It does make a difference on the band because you have to move differently. These are details, I’m talking shop here in a way that people might not think about.

1428 Elm: This is extremely interesting!

Tobias Forge: Back in the day, American hockey rinks were smaller than European ones because of the action. Americans like action, so the rinks were smaller which led to more fights, more physicality. If you came to a European rink, they were bigger which was harder for anyone used to an American rink. Same thing goes for us and the stage.

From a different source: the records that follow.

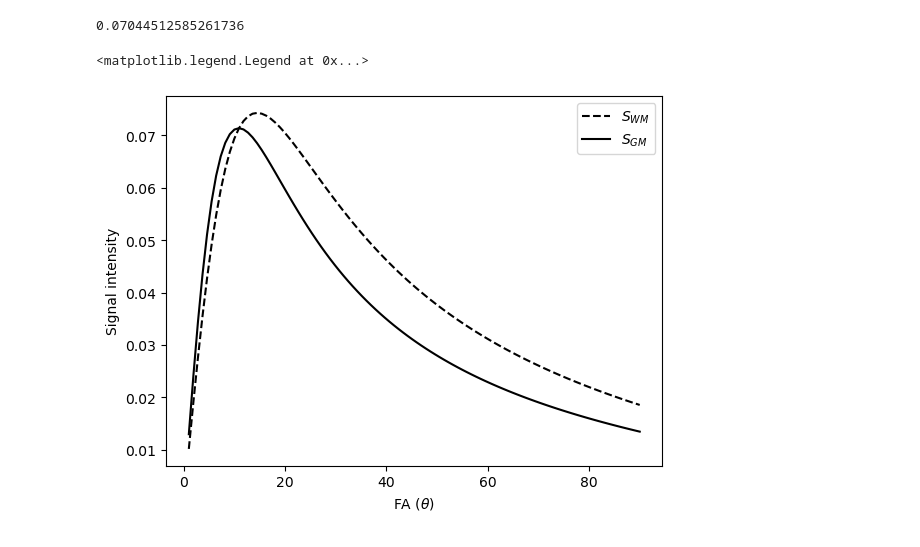
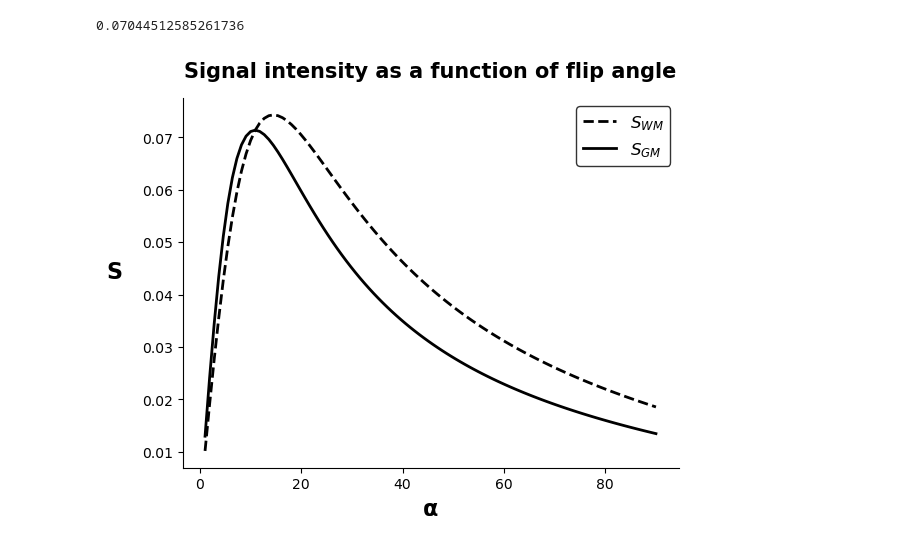
Before and after one commit to signehogstad/master, a Jupyter notebook: simulations.ipynb, the cells around one changed output. Cells and saved outputs as stored; diff of their text form; code cells hidden in the pictures.

```diff
--- a/simulations.ipynb
+++ b/simulations.ipynb
@@ -32,17 +33,18 @@ print(signal_intensity(20, PD_WM, TR, TE1, T1_WM, T2_WM))
 # %% [output]
 0.07044512585261736
 # %%
-plt.plot(thetas, S_WM_TE1, "--", c="k", label="$S_{WM}$")
+plt.plot(thetas, S_WM_TE1, "--", c="k", label="$S_{WM}$", linewidth=2)
 #plt.plot(thetas, S_WM_TE2, "--", c="tab:blue")
 #plt.plot(thetas, S_WM_TE3, "--", c="tab:orange")
-plt.plot(thetas, S_GM_TE1, c="k", label="$S_{GM}$")
+plt.plot(thetas, S_GM_TE1, c="k", label="$S_{GM}$", linewidth=2)
 #plt.plot(thetas, S_GM_TE2, c="tab:blue")
 #plt.plot(thetas, S_GM_TE3, c="tab:orange")
 # plt.axvline(x = 6, color = 'k', label = 'axvline - full height')
 # plt.axvline(x = 27, color = 'k', label = 'axvline - full height')
-plt.xlabel(r"FA ($\theta$)")
-plt.ylabel("Signal intensity")
-plt.legend()
+plt.title("Signal intensity as a function of flip angle", fontsize=15, fontweight="bold", pad=15)
+plt.xlabel(r"$\mathbf{\alpha}$", fontsize=16, fontweight="bold")
+plt.ylabel("S", rotation=0, labelpad=20, fontsize=16, fontweight="bold")
+plt.legend(fontsize=12, edgecolor="black")
+sns.despine()
 # %% [output]
-<matplotlib.legend.Legend at 0x...>
-[figure, old version]
+[figure, new version]
```
Also changed, not shown: parts of 1 cell of this notebook, 1 other file.
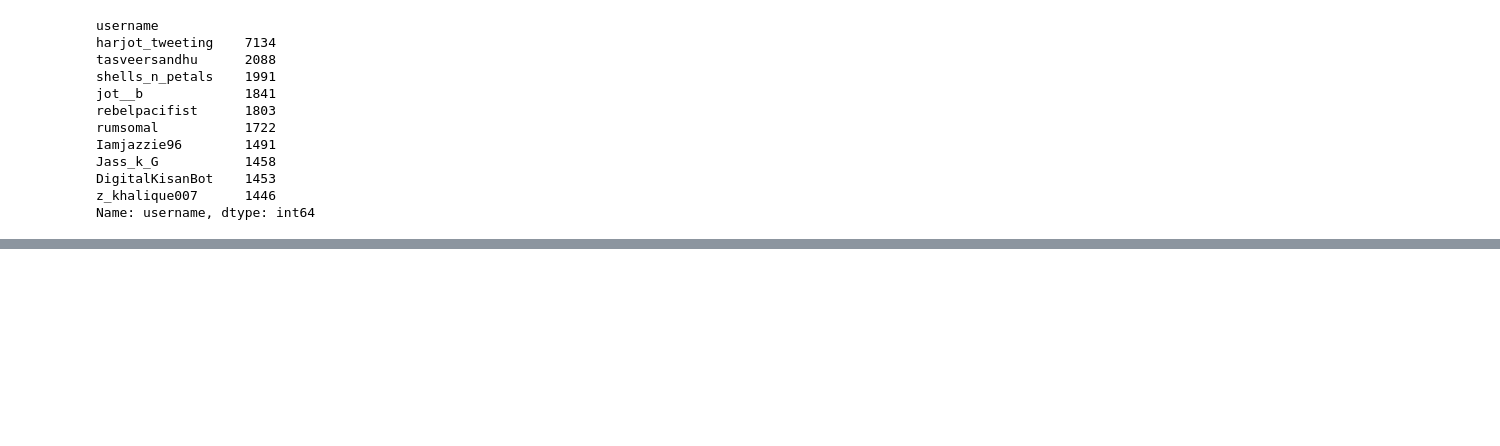
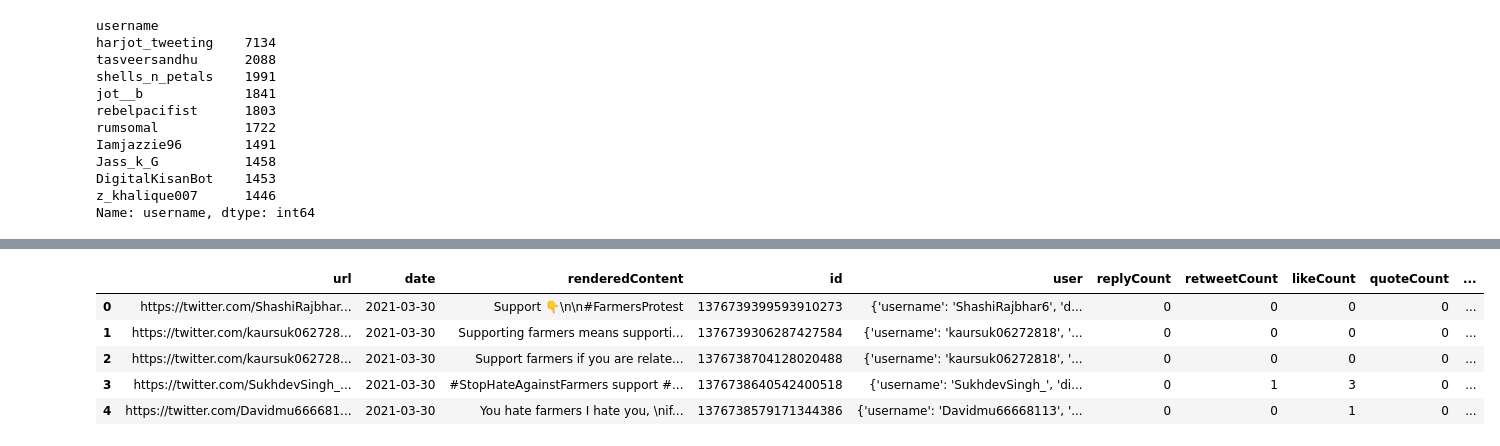
Before and after one commit to Huasito-Appel/DiagnosticoCapstone, a Jupyter notebook: diagnostico.ipynb, the cells around one changed output, grey strips where cells are left out. Cells and saved outputs as stored; diff of their text form; code cells hidden in the pictures; blank space fills up the shorter version.

```diff
--- a/diagnostico.ipynb
+++ b/diagnostico.ipynb
@@ -102,0 +113,11 @@ NameError: name 'all_hashtags' is not defined
+# %%
+# realized that needed a simple date to search, we will add that
+tweets['date'] = tweets['date'].apply(lambda x: x.date())
+tweets.head()
+# %% [output]
+|  | url | date | renderedContent | id | user | replyCount | retweetCount | likeCount | quoteCount | ... |
+| 0 | https://twitter.com/ShashiRajbhar... | 2021-03-30 | Support 👇\n\n#FarmersProtest | 1376739399593910273 | {'username': 'ShashiRajbhar6', 'd... | 0 | 0 | 0 | 0 | ... |
+| 1 | https://twitter.com/kaursuk062728... | 2021-03-30 | Supporting farmers means supporti... | 1376739306287427584 | {'username': 'kaursuk06272818', '... | 0 | 0 | 0 | 0 | ... |
+| 2 | https://twitter.com/kaursuk062728... | 2021-03-30 | Support farmers if you are relate... | 1376738704128020488 | {'username': 'kaursuk06272818', '... | 0 | 0 | 0 | 0 | ... |
+| 3 | https://twitter.com/SukhdevSingh_... | 2021-03-30 | #StopHateAgainstFarmers support #... | 1376738640542400518 | {'username': 'SukhdevSingh_', 'di... | 0 | 1 | 3 | 0 | ... |
+| 4 | https://twitter.com/Davidmu666681... | 2021-03-30 | You hate farmers I hate you, \nif... | 1376738579171344386 | {'username': 'Davidmu66668113', '... | 0 | 0 | 1 | 0 | ... |
```
Also changed, not shown: parts of 3 cells of this notebook.
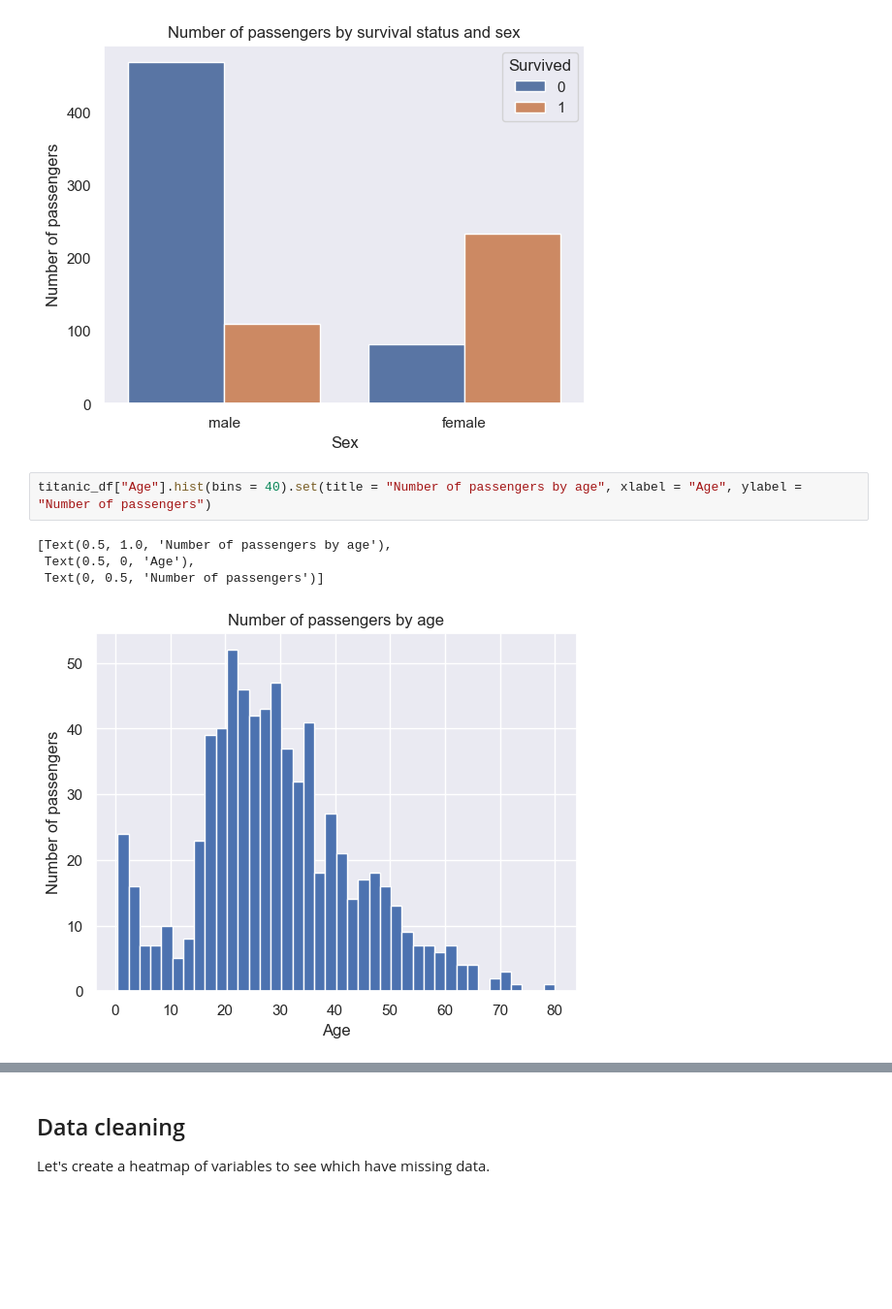
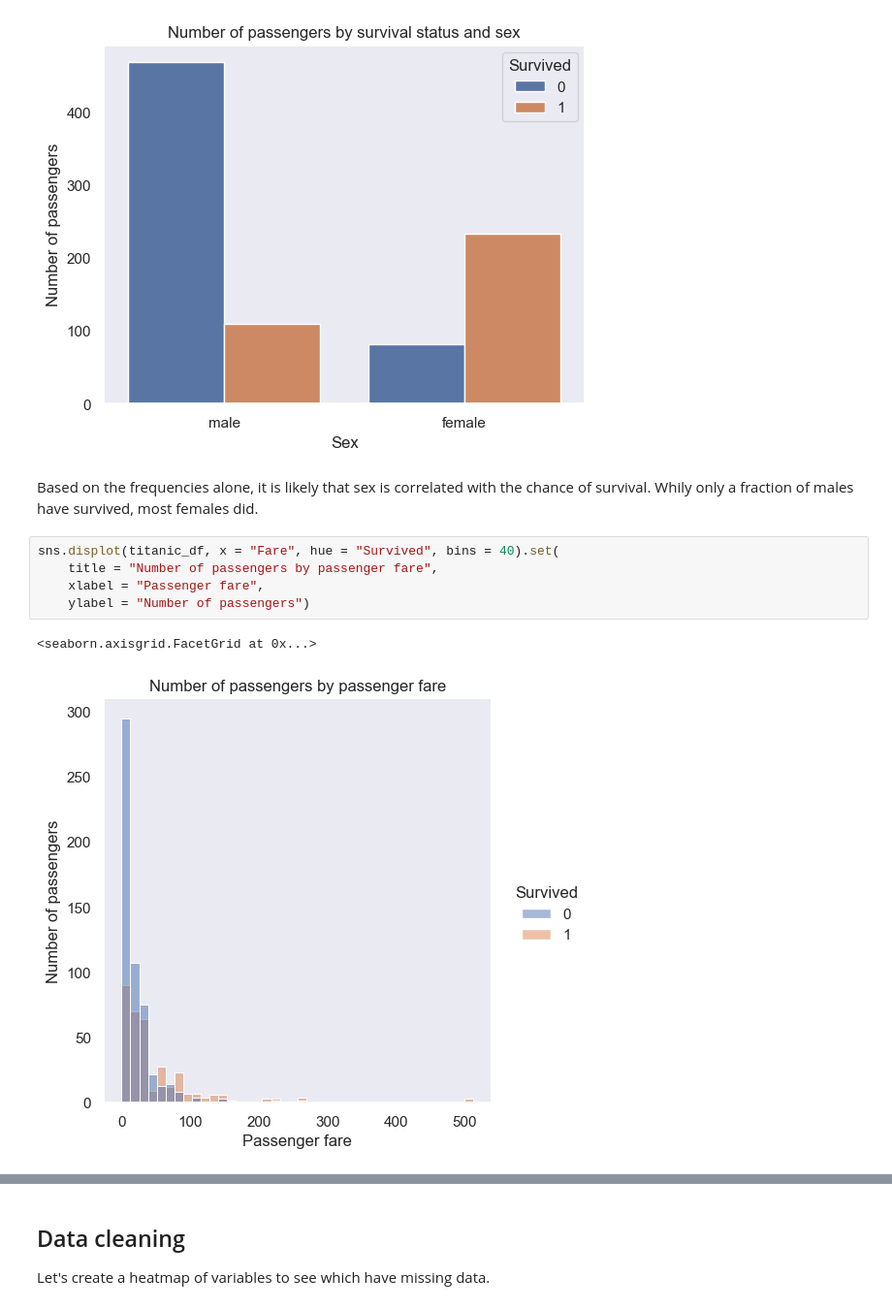
Before and after one commit to michaltkaczyk/titanic, a Jupyter notebook: main.ipynb, the cells around one changed output, grey strips where cells are left out. Shown at 97% size. Drawn from its saved outputs; the diff is of its cells as text; blank space fills up the shorter version.

```diff
--- a/main.ipynb
+++ b/main.ipynb
@@ -112,10 +127,13 @@ sns.countplot(x = "Sex", hue = "Survived", data = titanic_df).set(
  Text(0.5, 0, 'Sex'),
  Text(0, 0.5, 'Number of passengers')]
 [figure]
+# %% [markdown]
+Based on the frequencies alone, it is likely that sex is correlated with the chance of survival. Whily only a fraction of males have survived, most females did.
 # %%
-titanic_df["Age"].hist(bins = 40).set(title = "Number of passengers by age", xlabel = "Age", ylabel = "Number of passengers")
+sns.displot(titanic_df, x = "Fare", hue = "Survived", bins = 40).set(
+    title = "Number of passengers by passenger fare",
+    xlabel = "Passenger fare",
+    ylabel = "Number of passengers")
 # %% [output]
-[Text(0.5, 1.0, 'Number of passengers by age'),
- Text(0.5, 0, 'Age'),
- Text(0, 0.5, 'Number of passengers')]
+<seaborn.axisgrid.FacetGrid at 0x...>
-[figure, old version]
+[figure, new version]
```
Also changed, not shown: parts of 11 cells of this notebook.
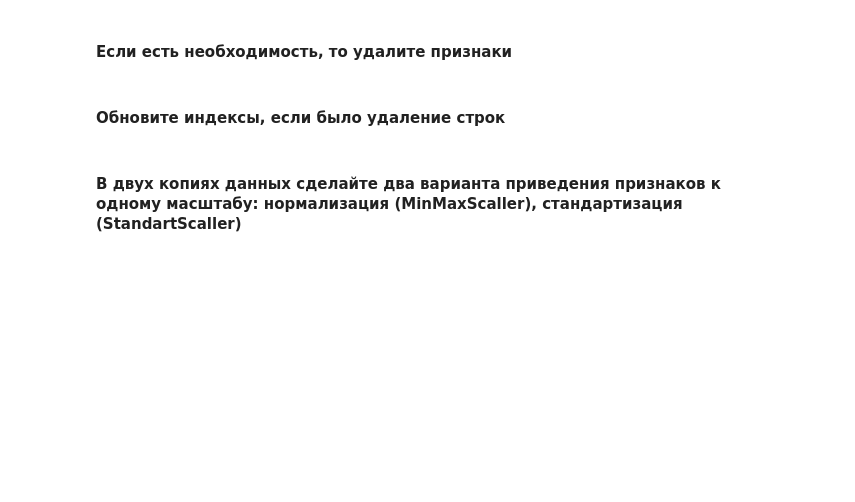
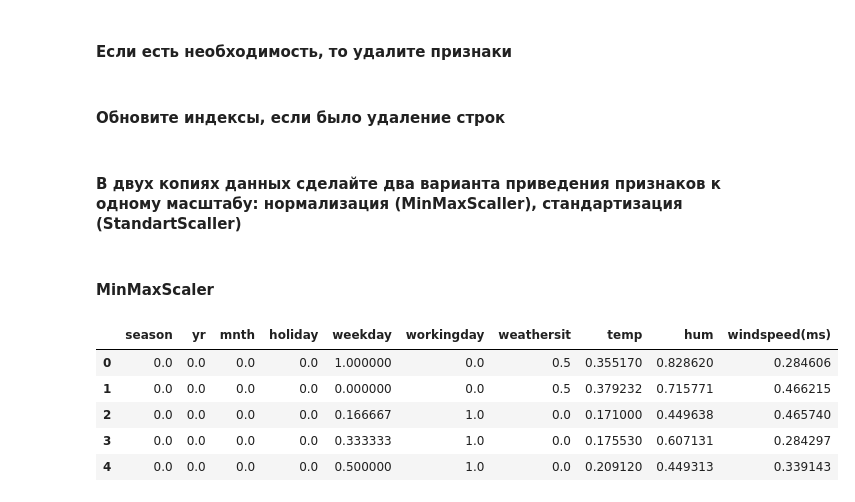
Before and after one commit to IvanSaratov/prog_tech_2, a Jupyter notebook: work3/main.ipynb, the cells around one changed output. Drawn from its saved outputs; the diff is of its cells as text; code cells hidden in the pictures; blank space fills up the shorter version.

```diff
--- a/work3/main.ipynb
+++ b/work3/main.ipynb
@@ -192,3 +207,21 @@ data = data.drop(["windspeed(mph)", "atemp"], axis=1)
 data.reset_index(drop=True, inplace=True)
 # %% [markdown]
 #### В двух копиях данных сделайте два варианта приведения признаков к одному масштабу: нормализация (MinMaxScaller), стандартизация (StandartScaller)
+# %% [markdown]
+#### MinMaxScaler
+# %%
+X = data.drop('cnt', axis=1)
+y = data['cnt']
+
+scaler = MinMaxScaler()
+X_mm = scaler.fit_transform(X)
+
+X_mm_df = pd.DataFrame(X_mm, columns=X.columns)
+X_mm_df.head()
+# %% [output]
+|  | season | yr | mnth | holiday | weekday | workingday | weathersit | temp | hum | windspeed(ms) |
+| 0 | 0.0 | 0.0 | 0.0 | 0.0 | 1.000000 | 0.0 | 0.5 | 0.355170 | 0.828620 | 0.284606 |
+| 1 | 0.0 | 0.0 | 0.0 | 0.0 | 0.000000 | 0.0 | 0.5 | 0.379232 | 0.715771 | 0.466215 |
+| 2 | 0.0 | 0.0 | 0.0 | 0.0 | 0.166667 | 1.0 | 0.0 | 0.171000 | 0.449638 | 0.465740 |
+| 3 | 0.0 | 0.0 | 0.0 | 0.0 | 0.333333 | 1.0 | 0.0 | 0.175530 | 0.607131 | 0.284297 |
+| 4 | 0.0 | 0.0 | 0.0 | 0.0 | 0.500000 | 1.0 | 0.0 | 0.209120 | 0.449313 | 0.339143 |
```
Also changed, not shown: parts of 20 cells of this notebook, 1 other file.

One of the most important things, I absolutely HATE sitting crowds.  Not on the bleachers or if you’re sitting on the side, that’s fine. You always want the most energized and enthusiastic people standing in the front. One big, big, big downside for theaters, in my opinion, is that they have seats all the way up to the stage and that really screws up the energy of the show.

Because you want people in the front who are supposed to be there. You don’t want people who can pay for it. You don’t want someone in the front sitting, eating popcorn. It becomes really awkward in terms of being in front of the crowd.

Tobias Forge
NEW YORK, NY – DECEMBER 15: Tobias Forge performing as Cardinal Copia of the band Ghost at Barclays Center on December 15, 2018 in New York City. (Photo by Theo Wargo/Getty Images) /

1428 Elm: As someone who went to two different shows in two different cities, I like to eyeball the crowds to see the difference and it’s shocking to see from one city to the other just how different the crowds can be and it makes a difference.

Tobias Forge: Oh yeah and it really does differ from city to city. And that’s one thing when we were repeatedly doing the theater circuit, which has its upsides don’t get me wrong. I definitely prefer theaters but a lot of that city temperament was sometimes lost because of the theaters because you ended up having the front section that were generally the people who were economically the ones that could pay for it.

It’s a Friday night and you come to a city that’s known for a vibrant crowd and still you have people in the front who act like they’re watching a movie. They are sitting back and then you have the people who are wanting to rock out and they are ten rows back. But unfortunately that’s part of the economics of theaters and that’s why I was very adamant about moving away from theaters.

Luckily the promoter felt, let’s try it and see how it works out, and I think the upsides are vast. I’m just happy that we’re able to bring the same show and you get the energy in the show and it feels way better now.

1428 Elm: Well the show looks incredible and I hope you have an amazing rest of your tour and a good rest in 2020 since you all have been go go going for quite a while.

Tobias Forge: Yes, well, there’s a new record so there’s not a whole lot of rest but it’s certainly paced in a different way.

Next. Ghost: 25 of the best songs for noobs. dark

Tobias was an absolute delight to speak with. If you are like me and want to have a fully instrumental Ghost album one day, let the band know your support. I think it would be an amazing change to the Ghost formula. Let us know what you think in the comments.